(Entries taken from a collection)
# # #

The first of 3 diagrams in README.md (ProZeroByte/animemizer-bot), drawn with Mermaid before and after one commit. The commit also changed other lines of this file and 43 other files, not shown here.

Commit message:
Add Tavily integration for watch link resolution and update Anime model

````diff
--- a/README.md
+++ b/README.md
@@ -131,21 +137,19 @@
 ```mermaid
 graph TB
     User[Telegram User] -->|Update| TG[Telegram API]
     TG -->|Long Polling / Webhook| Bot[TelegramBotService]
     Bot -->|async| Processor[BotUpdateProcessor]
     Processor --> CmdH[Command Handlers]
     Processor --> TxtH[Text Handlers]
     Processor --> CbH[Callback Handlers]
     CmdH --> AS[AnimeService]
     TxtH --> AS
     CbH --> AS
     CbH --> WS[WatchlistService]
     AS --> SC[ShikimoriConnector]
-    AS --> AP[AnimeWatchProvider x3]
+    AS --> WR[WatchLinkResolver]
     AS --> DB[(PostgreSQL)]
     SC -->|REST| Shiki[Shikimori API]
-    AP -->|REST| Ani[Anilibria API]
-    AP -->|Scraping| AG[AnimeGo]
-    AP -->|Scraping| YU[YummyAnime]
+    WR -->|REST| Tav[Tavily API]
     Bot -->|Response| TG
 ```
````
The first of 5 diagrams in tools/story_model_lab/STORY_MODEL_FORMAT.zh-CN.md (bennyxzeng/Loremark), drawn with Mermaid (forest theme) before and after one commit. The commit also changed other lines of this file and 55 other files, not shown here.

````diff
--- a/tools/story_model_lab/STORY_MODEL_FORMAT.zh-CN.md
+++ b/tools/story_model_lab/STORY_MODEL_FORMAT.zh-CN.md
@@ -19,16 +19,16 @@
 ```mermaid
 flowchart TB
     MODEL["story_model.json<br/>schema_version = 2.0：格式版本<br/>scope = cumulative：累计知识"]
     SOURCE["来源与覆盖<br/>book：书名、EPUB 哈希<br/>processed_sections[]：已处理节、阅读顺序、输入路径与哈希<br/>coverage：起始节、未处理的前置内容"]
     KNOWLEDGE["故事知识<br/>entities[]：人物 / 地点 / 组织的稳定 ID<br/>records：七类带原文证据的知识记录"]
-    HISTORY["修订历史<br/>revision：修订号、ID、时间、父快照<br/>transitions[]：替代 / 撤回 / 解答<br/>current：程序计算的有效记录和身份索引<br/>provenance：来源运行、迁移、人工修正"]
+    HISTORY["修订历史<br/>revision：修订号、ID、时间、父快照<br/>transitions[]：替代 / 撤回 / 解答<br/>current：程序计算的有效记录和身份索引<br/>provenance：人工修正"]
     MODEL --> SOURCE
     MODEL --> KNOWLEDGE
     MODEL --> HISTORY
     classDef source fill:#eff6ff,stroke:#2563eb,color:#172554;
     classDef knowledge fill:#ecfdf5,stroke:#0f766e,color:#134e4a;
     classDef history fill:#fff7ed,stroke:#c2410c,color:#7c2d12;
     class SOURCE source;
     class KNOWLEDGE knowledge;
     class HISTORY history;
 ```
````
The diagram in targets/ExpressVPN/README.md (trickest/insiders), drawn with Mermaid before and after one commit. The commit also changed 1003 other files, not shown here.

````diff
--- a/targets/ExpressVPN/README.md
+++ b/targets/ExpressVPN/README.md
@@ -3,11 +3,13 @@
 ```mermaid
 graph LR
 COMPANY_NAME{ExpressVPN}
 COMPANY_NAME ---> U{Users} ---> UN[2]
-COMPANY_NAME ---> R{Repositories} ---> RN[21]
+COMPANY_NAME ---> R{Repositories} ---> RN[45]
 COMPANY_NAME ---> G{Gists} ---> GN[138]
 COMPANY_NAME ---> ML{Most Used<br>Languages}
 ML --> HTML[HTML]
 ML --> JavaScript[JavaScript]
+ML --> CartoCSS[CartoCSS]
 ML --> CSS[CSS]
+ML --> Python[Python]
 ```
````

# # #

The task » Retype exactly the lines of the data above that fall between the line with "--> AP[AnimeWatchProvider x3]" and the line with "AP -->|Scraping| YU[YummyAnime]", inclusive, and add nothing.

Your response »
-    AS --> AP[AnimeWatchProvider x3]
+    AS --> WR[WatchLinkResolver]
     AS --> DB[(PostgreSQL)]
     SC -->|REST| Shiki[Shikimori API]
-    AP -->|REST| Ani[Anilibria API]
-    AP -->|Scraping| AG[AnimeGo]
-    AP -->|Scraping| YU[YummyAnime]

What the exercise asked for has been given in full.